(DATA PROVIDED begins)
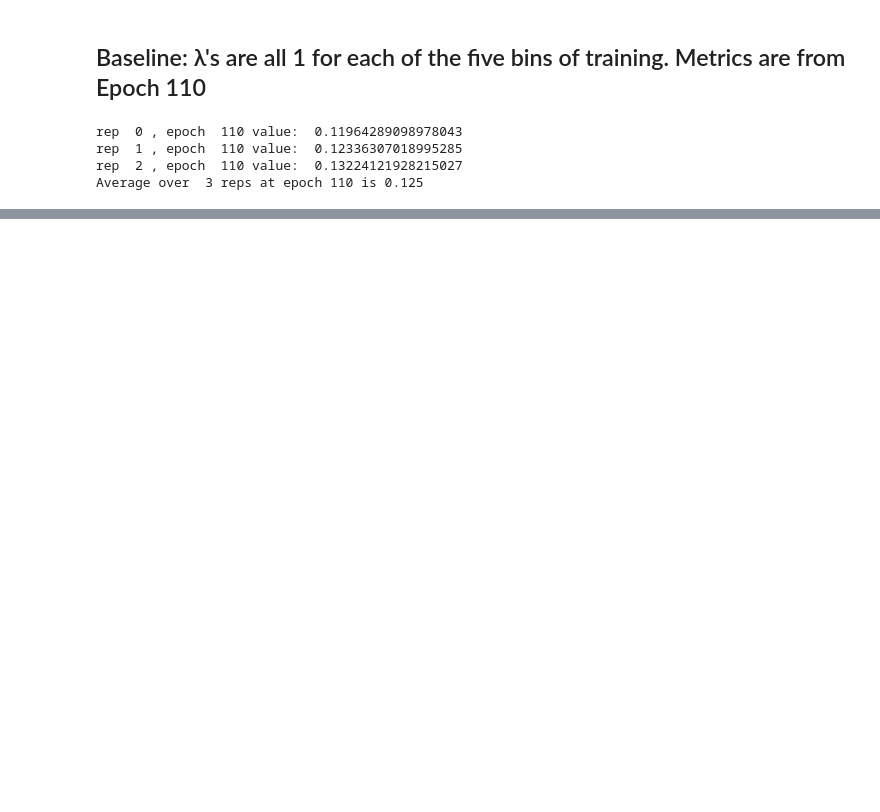
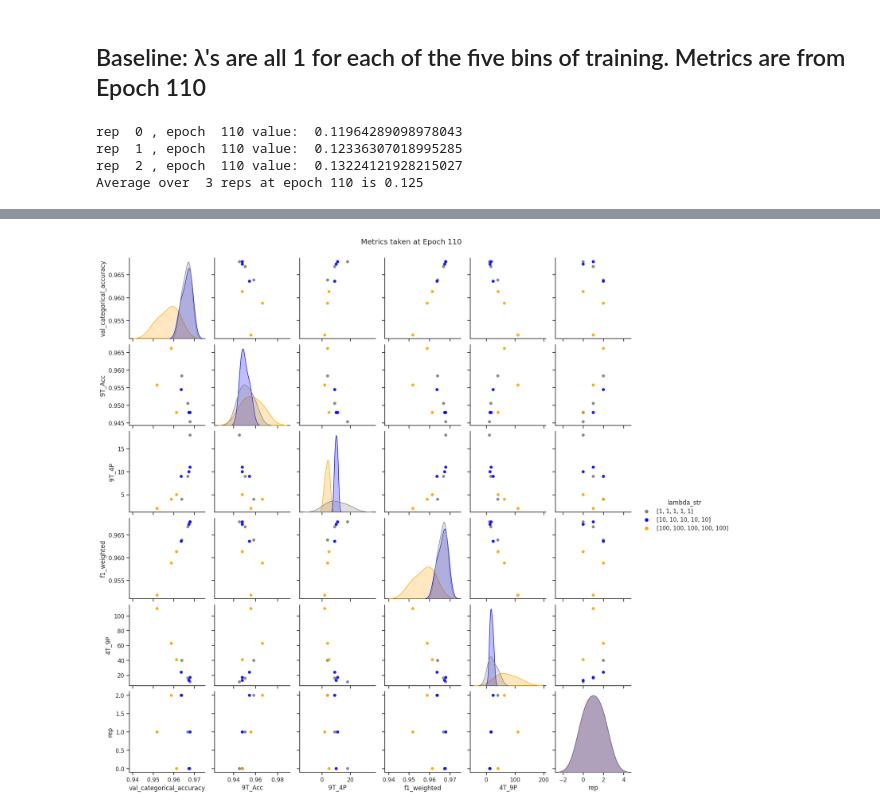
Before and after one commit to RachelRamirez/misclassification_matrix, a Jupyter notebook: Analyzing_Exp_5Bins_11Runs_40D_with_SGD_LR_0point1_DiffInitSeedsperRep_plus_Baselines.ipynb, the cells around one changed output, grey strips where cells are left out. Cells and saved outputs as stored; diff of their text form; code cells hidden in the pictures; blank space fills up the shorter version.

```diff
--- a/Analyzing_Exp_5Bins_11Runs_40D_with_SGD_LR_0point1_DiffInitSeedsperRep_plus_Baselines.ipynb
+++ b/Analyzing_Exp_5Bins_11Runs_40D_with_SGD_LR_0point1_DiffInitSeedsperRep_plus_Baselines.ipynb
@@ -1368,0 +1458,99 @@ Name: datetime, dtype: object
+# %%
+dataframe_110['lambda_str'] = dataframe_110['lambdas'].astype(str)
+
+
+import seaborn as sns
+
+def plot_combinations(df, columns):
+  # Define the arrays as strings
+  array1 = str([1, 1, 1, 1, 1])
+  array2 = str([10, 10, 10, 10, 10])
+  array3 = str([100, 100, 100, 100, 100])
+
+  # Create a dictionary to map arrays to colors
+  color_palette = {
+      array1: 'gray',
+      array2: 'blue',
+      array3: 'orange',
+      # array7: 'red'
+  }
+
+  sns.set(style='ticks')
+  plot = sns.pairplot(df[columns], hue='lambda_str', palette=color_palette, kind='scatter',  plot_kws={'linewidth': 0, 'alpha': 0.9, } )   #I cannot get this to work: 'style': rep
+  plot.fig.suptitle('Metrics taken at Epoch 110', y=1.02)
+  plot.savefig('pairplot_epoch110_just_3_baselines.pdf', dpi=300, bbox_inches='tight')
+  plt.show()
+
+
+
+# filtered_df_110 = dataframe_110[~dataframe_110['lambdas'].apply(lambda x: 10 in x)]
+
+columns = ['val_categorical_accuracy', '9T_Acc', '9T_4P', 'f1_weighted', '4T_9P', 'lambda_str' , 'rep']
+
+
+#target_array = np.array([1, 1, 1, 1, 10])
+
+
+# Filter rows where the "lambdas" column matches the target array
+# filtered_df = df.loc[df['lambdas'].apply(lambda x: np.array_equal(x, target_array))]
+
+# print(filtered_df.columns)
+import numpy as np
+import pandas as pd
+
+# # Sample DataFrame
+# df = pd.DataFrame({'lambdas': [np.array([1, 1, 1, 1, 1]),
+#                                np.array([2, 2, 2, 2, 2]),
+#                                np.array([10, 10, 10, 10, 10]),
+#                                np.array([5, 5, 5, 5, 5]),
+#                                np.array([1, 1, 1, 1, 1])]})
+
+
+
+# Filtering the DataFrame
+def filtered_df(df):
+  # Target arrays
+  target_array1 = np.array([1, 1, 1, 1, 1])
+  target_array2 = np.array([10, 10, 10, 10, 10])
+  target_array3 = np.array([100, 100, 100, 100, 100])
+
+  return df[df['lambdas'].apply(lambda x: np.array_equal(x, target_array1) or np.array_equal(x, target_array2) or np.array_equal(x, target_array3))]
+
+filtered_df_110 = filtered_df(dataframe_110)
+# Printing the filtered DataFrame
+# print(filtered_df_110)
+
+plot_combinations(filtered_df_110, columns)
+
+# Define the arrays as strings
+array1 = str([1, 1, 1, 1, 1])
+array2 = str([10, 10, 10, 10, 10])
+array3 = str([100, 100, 100, 100, 100])
+
+# Create a dictionary to map arrays to colors
+color_palette = {
+    array1: 'gray',
+    array2: 'blue',
+    array3: 'orange',
+    # array7: 'red'
+}
+
+
+
+# List of desired columns
+desired_columns = ['val_categorical_accuracy', '9T_4P', '4T_9P', '9T_Acc', 'lambda_str', 'rep']
+columns = ['val_categorical_accuracy', '9T_4P', '4T_9P', '9T_Acc', 'lambda_str', 'rep']
+
+# Filtered DataFrame with desired columns
+filtered_df_110 = filtered_df_110[desired_columns].copy()
+
+
+
+# Create a list of unique combinations of columns
+column_combinations = list(zip(filtered_df_110.columns, filtered_df_110.columns[1:]))
+
+# Create the pairwise comparison plot
+sns.pairplot(filtered_df_110[columns], plot_kws={'alpha': 0.5, 'markers':["o", "s", "D"], 'style':filtered_df_110['rep']}, corner=True,
+             diag_kind='auto', hue='lambda_str',)
+# %% [output]
+[figure, added]
```
Also changed, not shown: parts of 23 cells of this notebook.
(DATA PROVIDED ends)
TASK STATEMENT »
Each record should be written out again exactly, though without its pictures.

EXERCISE RESULT »
Before and after one commit to RachelRamirez/misclassification_matrix, a Jupyter notebook: Analyzing_Exp_5Bins_11Runs_40D_with_SGD_LR_0point1_DiffInitSeedsperRep_plus_Baselines.ipynb, the cells around one changed output, grey strips where cells are left out. Cells and saved outputs as stored; diff of their text form; code cells hidden in the pictures; blank space fills up the shorter version.

```diff
--- a/Analyzing_Exp_5Bins_11Runs_40D_with_SGD_LR_0point1_DiffInitSeedsperRep_plus_Baselines.ipynb
+++ b/Analyzing_Exp_5Bins_11Runs_40D_with_SGD_LR_0point1_DiffInitSeedsperRep_plus_Baselines.ipynb
@@ -1368,0 +1458,99 @@ Name: datetime, dtype: object
+# %%
+dataframe_110['lambda_str'] = dataframe_110['lambdas'].astype(str)
+
+
+import seaborn as sns
+
+def plot_combinations(df, columns):
+  # Define the arrays as strings
+  array1 = str([1, 1, 1, 1, 1])
+  array2 = str([10, 10, 10, 10, 10])
+  array3 = str([100, 100, 100, 100, 100])
+
+  # Create a dictionary to map arrays to colors
+  color_palette = {
+      array1: 'gray',
+      array2: 'blue',
+      array3: 'orange',
+      # array7: 'red'
+  }
+
+  sns.set(style='ticks')
+  plot = sns.pairplot(df[columns], hue='lambda_str', palette=color_palette, kind='scatter',  plot_kws={'linewidth': 0, 'alpha': 0.9, } )   #I cannot get this to work: 'style': rep
+  plot.fig.suptitle('Metrics taken at Epoch 110', y=1.02)
+  plot.savefig('pairplot_epoch110_just_3_baselines.pdf', dpi=300, bbox_inches='tight')
+  plt.show()
+
+
+
+# filtered_df_110 = dataframe_110[~dataframe_110['lambdas'].apply(lambda x: 10 in x)]
+
+columns = ['val_categorical_accuracy', '9T_Acc', '9T_4P', 'f1_weighted', '4T_9P', 'lambda_str' , 'rep']
+
+
+#target_array = np.array([1, 1, 1, 1, 10])
+
+
+# Filter rows where the "lambdas" column matches the target array
+# filtered_df = df.loc[df['lambdas'].apply(lambda x: np.array_equal(x, target_array))]
+
+# print(filtered_df.columns)
+import numpy as np
+import pandas as pd
+
+# # Sample DataFrame
+# df = pd.DataFrame({'lambdas': [np.array([1, 1, 1, 1, 1]),
+#                                np.array([2, 2, 2, 2, 2]),
+#                                np.array([10, 10, 10, 10, 10]),
+#                                np.array([5, 5, 5, 5, 5]),
+#                                np.array([1, 1, 1, 1, 1])]})
+
+
+
+# Filtering the DataFrame
+def filtered_df(df):
+  # Target arrays
+  target_array1 = np.array([1, 1, 1, 1, 1])
+  target_array2 = np.array([10, 10, 10, 10, 10])
+  target_array3 = np.array([100, 100, 100, 100, 100])
+
+  return df[df['lambdas'].apply(lambda x: np.array_equal(x, target_array1) or np.array_equal(x, target_array2) or np.array_equal(x, target_array3))]
+
+filtered_df_110 = filtered_df(dataframe_110)
+# Printing the filtered DataFrame
+# print(filtered_df_110)
+
+plot_combinations(filtered_df_110, columns)
+
+# Define the arrays as strings
+array1 = str([1, 1, 1, 1, 1])
+array2 = str([10, 10, 10, 10, 10])
+array3 = str([100, 100, 100, 100, 100])
+
+# Create a dictionary to map arrays to colors
+color_palette = {
+    array1: 'gray',
+    array2: 'blue',
+    array3: 'orange',
+    # array7: 'red'
+}
+
+
+
+# List of desired columns
+desired_columns = ['val_categorical_accuracy', '9T_4P', '4T_9P', '9T_Acc', 'lambda_str', 'rep']
+columns = ['val_categorical_accuracy', '9T_4P', '4T_9P', '9T_Acc', 'lambda_str', 'rep']
+
+# Filtered DataFrame with desired columns
+filtered_df_110 = filtered_df_110[desired_columns].copy()
+
+
+
+# Create a list of unique combinations of columns
+column_combinations = list(zip(filtered_df_110.columns, filtered_df_110.columns[1:]))
+
+# Create the pairwise comparison plot
+sns.pairplot(filtered_df_110[columns], plot_kws={'alpha': 0.5, 'markers':["o", "s", "D"], 'style':filtered_df_110['rep']}, corner=True,
+             diag_kind='auto', hue='lambda_str',)
+# %% [output]
+[figure, added]
```
Also changed, not shown: parts of 23 cells of this notebook.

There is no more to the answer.